WORK ITEM »
Every line below that holds "index" must be copied.

:: PROVIDED INFORMATION

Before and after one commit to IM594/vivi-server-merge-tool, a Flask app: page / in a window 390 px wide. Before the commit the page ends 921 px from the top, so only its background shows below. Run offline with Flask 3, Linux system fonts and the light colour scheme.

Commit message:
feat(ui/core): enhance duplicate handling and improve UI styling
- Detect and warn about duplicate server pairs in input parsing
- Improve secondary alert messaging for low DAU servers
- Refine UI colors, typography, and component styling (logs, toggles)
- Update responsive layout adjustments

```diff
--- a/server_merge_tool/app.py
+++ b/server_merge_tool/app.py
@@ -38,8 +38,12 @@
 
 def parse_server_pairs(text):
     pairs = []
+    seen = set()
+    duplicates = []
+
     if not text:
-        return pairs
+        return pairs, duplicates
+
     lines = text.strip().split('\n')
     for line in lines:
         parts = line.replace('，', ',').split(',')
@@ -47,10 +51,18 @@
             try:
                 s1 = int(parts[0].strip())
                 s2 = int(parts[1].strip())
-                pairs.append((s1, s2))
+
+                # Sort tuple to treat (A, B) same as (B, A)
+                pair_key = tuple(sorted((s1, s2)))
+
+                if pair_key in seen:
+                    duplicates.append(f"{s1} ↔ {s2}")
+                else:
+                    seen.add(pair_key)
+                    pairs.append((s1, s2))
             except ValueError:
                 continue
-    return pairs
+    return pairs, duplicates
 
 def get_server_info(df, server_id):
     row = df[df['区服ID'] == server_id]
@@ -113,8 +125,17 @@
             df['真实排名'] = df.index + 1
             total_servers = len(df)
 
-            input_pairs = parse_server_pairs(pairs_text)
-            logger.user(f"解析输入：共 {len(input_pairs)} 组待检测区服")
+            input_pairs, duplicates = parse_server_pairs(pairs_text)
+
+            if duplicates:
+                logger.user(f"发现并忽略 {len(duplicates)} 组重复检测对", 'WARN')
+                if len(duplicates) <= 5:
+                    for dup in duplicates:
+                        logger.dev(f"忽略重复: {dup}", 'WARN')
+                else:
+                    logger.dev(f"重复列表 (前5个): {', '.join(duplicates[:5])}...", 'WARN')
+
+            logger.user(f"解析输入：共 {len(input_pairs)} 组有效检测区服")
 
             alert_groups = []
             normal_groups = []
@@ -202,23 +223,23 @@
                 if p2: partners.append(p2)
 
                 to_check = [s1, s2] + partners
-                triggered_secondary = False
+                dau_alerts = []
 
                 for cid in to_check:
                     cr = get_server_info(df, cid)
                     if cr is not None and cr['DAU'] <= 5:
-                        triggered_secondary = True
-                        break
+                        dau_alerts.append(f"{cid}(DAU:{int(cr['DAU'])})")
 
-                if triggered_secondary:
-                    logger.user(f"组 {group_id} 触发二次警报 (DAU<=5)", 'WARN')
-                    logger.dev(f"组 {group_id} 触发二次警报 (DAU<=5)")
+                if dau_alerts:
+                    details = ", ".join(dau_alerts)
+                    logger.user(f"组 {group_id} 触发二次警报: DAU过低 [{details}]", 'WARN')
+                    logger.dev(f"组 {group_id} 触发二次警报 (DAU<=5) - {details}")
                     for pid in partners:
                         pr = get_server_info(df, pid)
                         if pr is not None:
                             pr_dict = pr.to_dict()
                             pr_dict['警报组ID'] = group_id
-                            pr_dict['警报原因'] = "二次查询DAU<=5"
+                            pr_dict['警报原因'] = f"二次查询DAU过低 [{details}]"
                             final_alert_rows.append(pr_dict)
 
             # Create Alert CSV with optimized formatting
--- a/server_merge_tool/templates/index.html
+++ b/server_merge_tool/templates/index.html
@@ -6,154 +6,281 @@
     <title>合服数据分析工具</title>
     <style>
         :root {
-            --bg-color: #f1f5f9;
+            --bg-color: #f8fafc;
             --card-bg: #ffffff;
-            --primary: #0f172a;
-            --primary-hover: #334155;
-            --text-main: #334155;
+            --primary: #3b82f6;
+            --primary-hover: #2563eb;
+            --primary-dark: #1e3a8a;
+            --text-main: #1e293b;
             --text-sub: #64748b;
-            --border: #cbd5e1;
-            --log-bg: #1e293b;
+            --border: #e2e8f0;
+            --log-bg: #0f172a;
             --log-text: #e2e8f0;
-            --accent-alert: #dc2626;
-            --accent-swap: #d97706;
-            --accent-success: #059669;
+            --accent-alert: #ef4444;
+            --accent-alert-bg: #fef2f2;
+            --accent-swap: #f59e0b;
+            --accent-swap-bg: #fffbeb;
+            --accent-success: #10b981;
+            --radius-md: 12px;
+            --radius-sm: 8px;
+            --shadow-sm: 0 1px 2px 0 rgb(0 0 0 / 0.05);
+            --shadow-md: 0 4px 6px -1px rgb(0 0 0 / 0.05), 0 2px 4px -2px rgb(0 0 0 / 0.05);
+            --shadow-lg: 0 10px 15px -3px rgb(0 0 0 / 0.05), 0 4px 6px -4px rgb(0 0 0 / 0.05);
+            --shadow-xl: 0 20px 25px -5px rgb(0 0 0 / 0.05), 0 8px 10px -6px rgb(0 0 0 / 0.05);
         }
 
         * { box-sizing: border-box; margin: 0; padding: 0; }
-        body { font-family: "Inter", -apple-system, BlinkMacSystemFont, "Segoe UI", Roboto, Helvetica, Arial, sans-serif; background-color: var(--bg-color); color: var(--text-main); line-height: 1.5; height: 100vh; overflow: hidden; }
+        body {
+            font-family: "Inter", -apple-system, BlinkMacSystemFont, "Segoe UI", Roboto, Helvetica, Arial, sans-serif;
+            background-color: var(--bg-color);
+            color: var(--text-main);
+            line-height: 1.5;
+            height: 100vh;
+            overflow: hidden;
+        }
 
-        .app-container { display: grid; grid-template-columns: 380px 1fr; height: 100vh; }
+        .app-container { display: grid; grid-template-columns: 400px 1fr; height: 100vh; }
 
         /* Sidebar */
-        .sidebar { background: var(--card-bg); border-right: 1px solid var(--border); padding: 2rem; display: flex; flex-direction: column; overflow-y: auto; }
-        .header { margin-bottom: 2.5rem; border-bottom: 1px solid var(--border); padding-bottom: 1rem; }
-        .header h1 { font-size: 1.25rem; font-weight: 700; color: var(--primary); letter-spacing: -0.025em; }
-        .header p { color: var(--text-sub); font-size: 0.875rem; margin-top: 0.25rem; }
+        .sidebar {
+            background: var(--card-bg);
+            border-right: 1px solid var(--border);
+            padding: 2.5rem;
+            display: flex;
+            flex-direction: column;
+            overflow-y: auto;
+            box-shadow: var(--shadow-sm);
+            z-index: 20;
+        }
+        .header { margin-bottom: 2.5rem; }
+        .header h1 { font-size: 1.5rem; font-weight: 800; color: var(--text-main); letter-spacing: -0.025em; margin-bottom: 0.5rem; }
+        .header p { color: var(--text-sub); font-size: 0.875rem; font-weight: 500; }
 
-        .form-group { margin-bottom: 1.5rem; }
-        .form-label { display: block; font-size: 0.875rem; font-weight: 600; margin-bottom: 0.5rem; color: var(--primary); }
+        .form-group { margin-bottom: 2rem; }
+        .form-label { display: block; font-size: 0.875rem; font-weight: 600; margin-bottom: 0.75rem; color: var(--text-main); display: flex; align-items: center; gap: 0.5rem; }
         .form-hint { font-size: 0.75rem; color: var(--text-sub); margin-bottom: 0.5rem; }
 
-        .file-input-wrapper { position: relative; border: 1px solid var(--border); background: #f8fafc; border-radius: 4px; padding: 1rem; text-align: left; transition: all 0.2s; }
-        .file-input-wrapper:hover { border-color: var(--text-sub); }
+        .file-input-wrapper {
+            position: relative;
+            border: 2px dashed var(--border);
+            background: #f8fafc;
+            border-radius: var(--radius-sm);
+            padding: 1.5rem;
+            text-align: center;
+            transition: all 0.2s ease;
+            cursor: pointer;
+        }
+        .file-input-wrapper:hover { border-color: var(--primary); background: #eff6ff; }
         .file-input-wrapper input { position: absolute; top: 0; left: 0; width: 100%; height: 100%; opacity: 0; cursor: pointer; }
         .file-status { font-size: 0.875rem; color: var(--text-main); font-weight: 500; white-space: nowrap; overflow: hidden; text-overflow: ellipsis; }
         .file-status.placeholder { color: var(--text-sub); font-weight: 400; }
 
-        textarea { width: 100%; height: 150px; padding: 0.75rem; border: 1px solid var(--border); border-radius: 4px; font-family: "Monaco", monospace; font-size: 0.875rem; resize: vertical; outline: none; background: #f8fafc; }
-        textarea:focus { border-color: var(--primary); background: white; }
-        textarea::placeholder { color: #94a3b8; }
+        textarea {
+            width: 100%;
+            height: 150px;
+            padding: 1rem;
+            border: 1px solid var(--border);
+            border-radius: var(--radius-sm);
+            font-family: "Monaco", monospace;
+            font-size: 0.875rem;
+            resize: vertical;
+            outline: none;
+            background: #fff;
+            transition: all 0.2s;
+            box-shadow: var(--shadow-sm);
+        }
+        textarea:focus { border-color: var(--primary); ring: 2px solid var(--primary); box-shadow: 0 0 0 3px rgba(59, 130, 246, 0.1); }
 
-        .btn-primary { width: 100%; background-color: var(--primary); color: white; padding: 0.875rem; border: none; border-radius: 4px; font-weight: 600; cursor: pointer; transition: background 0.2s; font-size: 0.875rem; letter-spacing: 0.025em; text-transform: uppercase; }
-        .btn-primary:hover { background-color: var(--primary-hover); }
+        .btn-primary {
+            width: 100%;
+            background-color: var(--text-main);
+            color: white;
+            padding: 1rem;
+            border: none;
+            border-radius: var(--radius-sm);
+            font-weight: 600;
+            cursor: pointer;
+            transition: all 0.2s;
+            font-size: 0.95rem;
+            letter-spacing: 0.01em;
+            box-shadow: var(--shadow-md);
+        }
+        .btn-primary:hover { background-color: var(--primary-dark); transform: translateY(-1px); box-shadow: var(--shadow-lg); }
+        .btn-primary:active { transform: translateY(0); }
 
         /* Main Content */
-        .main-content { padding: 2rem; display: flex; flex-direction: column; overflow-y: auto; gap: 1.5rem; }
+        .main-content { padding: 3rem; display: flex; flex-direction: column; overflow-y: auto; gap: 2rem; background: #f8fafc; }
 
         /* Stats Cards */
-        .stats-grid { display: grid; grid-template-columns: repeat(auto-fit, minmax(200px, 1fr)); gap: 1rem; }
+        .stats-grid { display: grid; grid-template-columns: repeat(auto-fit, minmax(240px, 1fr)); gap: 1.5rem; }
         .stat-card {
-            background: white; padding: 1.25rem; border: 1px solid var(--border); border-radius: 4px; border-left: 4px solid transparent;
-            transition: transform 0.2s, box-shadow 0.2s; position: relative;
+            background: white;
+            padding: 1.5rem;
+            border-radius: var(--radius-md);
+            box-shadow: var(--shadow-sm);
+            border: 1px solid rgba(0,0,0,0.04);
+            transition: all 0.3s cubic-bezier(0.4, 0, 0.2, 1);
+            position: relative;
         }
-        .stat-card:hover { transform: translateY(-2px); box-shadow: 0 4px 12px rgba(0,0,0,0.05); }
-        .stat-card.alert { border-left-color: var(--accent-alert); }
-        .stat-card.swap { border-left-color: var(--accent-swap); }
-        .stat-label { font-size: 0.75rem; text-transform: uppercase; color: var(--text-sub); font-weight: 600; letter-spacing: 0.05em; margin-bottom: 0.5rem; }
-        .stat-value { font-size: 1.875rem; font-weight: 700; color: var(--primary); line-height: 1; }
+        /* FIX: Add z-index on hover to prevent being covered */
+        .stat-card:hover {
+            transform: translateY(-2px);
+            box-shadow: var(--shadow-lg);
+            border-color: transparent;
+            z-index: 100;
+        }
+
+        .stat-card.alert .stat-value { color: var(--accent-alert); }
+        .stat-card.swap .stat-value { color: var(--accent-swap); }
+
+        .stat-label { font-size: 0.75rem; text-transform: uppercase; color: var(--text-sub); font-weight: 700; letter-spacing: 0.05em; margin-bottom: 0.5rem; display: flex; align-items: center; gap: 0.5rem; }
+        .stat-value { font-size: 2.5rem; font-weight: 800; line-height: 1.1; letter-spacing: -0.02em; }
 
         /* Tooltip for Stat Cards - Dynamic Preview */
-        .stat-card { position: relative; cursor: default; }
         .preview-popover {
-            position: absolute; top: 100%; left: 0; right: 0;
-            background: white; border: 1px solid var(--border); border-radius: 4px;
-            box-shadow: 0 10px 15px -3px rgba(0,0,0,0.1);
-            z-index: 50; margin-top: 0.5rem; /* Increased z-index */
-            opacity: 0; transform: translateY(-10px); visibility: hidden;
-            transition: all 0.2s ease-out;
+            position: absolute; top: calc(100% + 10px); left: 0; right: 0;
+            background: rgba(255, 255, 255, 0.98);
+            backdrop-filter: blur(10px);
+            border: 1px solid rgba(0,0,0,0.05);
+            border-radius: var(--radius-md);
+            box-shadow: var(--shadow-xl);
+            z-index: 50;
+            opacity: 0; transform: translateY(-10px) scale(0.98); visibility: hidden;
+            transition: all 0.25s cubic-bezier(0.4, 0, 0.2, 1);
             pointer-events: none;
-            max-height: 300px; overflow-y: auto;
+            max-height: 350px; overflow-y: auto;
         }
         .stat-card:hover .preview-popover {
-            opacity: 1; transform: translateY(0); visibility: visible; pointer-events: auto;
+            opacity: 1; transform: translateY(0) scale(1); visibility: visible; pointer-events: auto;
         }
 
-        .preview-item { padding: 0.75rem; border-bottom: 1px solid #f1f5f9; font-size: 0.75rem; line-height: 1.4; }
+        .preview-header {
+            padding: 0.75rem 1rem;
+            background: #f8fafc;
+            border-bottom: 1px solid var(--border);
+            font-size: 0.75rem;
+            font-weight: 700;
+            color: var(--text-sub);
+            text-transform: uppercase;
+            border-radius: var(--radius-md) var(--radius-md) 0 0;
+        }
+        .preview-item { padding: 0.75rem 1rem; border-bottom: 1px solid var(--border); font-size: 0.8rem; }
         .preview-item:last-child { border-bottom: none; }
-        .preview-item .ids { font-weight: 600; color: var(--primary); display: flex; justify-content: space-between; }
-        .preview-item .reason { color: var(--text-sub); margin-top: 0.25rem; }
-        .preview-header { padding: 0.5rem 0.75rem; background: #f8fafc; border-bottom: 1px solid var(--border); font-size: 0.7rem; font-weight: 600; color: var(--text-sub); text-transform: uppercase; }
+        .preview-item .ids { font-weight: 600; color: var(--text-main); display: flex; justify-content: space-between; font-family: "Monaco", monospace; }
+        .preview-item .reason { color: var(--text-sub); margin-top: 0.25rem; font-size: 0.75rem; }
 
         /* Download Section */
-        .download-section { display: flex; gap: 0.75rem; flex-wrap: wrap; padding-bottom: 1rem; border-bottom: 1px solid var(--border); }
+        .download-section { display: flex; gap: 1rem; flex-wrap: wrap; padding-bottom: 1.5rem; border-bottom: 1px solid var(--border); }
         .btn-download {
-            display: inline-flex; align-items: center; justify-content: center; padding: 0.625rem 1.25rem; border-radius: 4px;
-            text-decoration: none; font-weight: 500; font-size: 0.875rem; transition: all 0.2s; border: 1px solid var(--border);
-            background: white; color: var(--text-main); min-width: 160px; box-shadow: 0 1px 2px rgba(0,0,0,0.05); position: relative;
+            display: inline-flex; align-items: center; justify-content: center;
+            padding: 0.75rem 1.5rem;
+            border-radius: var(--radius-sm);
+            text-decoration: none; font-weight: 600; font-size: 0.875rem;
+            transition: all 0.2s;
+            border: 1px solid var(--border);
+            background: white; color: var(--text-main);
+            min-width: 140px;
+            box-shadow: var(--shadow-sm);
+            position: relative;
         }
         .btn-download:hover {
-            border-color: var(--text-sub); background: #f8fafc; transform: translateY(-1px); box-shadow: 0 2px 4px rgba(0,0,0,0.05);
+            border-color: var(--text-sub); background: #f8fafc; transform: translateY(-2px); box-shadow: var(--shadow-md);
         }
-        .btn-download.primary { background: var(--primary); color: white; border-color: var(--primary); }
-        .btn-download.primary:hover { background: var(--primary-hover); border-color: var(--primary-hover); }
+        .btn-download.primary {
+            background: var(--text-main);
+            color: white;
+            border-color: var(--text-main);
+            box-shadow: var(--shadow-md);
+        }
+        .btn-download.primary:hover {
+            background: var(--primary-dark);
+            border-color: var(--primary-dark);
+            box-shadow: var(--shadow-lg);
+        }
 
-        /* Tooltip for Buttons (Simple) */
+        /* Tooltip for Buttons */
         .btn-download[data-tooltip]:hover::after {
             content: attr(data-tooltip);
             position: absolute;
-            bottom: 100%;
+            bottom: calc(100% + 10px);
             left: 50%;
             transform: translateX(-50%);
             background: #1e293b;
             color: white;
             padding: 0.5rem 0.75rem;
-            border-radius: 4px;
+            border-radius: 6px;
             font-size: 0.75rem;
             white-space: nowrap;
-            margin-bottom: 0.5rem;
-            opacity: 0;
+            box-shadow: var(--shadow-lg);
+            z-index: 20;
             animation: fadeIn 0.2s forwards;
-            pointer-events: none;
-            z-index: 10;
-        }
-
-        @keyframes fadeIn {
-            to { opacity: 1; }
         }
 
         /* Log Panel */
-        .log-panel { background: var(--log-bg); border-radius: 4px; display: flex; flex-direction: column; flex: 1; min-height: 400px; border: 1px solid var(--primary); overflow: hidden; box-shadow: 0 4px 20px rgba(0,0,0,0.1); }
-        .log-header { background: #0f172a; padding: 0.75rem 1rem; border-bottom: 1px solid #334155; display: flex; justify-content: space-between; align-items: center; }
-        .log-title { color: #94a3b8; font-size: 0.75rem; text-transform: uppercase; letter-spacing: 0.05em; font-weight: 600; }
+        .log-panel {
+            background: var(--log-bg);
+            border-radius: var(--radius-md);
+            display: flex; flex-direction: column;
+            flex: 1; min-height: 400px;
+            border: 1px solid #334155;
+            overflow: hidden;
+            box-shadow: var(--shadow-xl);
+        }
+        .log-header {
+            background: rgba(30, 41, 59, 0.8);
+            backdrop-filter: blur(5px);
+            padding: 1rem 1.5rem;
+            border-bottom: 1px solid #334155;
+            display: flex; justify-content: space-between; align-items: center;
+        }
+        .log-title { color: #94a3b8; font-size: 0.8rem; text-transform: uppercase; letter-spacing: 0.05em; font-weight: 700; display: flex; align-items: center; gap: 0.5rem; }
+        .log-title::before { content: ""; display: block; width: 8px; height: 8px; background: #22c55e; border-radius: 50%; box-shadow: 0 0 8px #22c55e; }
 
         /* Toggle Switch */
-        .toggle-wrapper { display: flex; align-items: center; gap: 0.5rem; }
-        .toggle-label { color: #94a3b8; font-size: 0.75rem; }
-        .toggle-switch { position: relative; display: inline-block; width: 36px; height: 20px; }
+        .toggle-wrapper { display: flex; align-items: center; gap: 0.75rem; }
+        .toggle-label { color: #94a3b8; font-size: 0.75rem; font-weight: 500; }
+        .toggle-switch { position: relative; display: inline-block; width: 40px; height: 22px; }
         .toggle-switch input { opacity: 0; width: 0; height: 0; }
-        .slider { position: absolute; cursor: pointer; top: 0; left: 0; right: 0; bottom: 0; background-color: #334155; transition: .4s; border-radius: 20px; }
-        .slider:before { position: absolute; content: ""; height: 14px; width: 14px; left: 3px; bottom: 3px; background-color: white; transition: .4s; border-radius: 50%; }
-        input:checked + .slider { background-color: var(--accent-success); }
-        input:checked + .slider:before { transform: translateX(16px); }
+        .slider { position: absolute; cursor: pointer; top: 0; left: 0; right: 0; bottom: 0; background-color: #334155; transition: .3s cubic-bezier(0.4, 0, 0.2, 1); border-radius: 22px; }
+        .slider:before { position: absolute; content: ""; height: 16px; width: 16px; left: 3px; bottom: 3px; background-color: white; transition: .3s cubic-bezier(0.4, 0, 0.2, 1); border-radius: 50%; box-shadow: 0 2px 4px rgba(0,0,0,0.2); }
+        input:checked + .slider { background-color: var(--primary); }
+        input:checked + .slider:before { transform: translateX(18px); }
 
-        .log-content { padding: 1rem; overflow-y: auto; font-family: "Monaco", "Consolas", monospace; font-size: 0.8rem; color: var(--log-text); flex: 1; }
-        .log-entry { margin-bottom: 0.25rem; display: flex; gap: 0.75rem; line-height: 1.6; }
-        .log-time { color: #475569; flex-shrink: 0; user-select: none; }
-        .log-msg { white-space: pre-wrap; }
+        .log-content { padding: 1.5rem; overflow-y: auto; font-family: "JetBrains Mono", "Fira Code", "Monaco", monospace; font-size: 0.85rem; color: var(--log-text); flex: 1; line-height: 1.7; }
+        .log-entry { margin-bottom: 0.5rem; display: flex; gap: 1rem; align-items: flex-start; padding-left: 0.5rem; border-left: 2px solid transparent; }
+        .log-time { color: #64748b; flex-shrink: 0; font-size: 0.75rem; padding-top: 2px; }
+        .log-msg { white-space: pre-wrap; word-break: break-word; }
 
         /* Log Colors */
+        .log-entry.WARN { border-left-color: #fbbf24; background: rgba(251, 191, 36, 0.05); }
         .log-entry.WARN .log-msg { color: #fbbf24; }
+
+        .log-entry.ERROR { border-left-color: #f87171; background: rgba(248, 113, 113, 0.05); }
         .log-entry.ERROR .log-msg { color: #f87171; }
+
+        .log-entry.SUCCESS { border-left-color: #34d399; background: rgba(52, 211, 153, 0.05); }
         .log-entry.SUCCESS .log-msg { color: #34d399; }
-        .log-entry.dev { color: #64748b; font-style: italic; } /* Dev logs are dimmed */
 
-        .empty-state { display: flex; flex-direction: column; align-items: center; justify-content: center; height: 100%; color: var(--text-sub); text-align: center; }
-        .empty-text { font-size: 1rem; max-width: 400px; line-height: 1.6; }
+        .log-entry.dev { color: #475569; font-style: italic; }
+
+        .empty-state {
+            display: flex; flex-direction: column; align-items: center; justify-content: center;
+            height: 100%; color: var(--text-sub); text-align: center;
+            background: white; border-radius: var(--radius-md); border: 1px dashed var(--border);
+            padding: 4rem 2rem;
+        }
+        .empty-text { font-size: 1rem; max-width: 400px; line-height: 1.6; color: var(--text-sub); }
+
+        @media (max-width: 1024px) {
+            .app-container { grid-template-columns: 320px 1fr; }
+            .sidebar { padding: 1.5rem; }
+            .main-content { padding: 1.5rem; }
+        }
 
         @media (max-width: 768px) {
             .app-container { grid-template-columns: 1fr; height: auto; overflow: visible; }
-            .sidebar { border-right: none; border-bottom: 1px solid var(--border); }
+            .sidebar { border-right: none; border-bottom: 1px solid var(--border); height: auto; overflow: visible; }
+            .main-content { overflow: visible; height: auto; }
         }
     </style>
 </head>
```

::::

RESPONSE TO THE TASK »
             df['真实排名'] = df.index + 1
--- a/server_merge_tool/templates/index.html
+++ b/server_merge_tool/templates/index.html
+            z-index: 20;
+        /* FIX: Add z-index on hover to prevent being covered */
+            z-index: 100;
-            z-index: 50; margin-top: 0.5rem; /* Increased z-index */
+            z-index: 50;
+            z-index: 20;
-            z-index: 10;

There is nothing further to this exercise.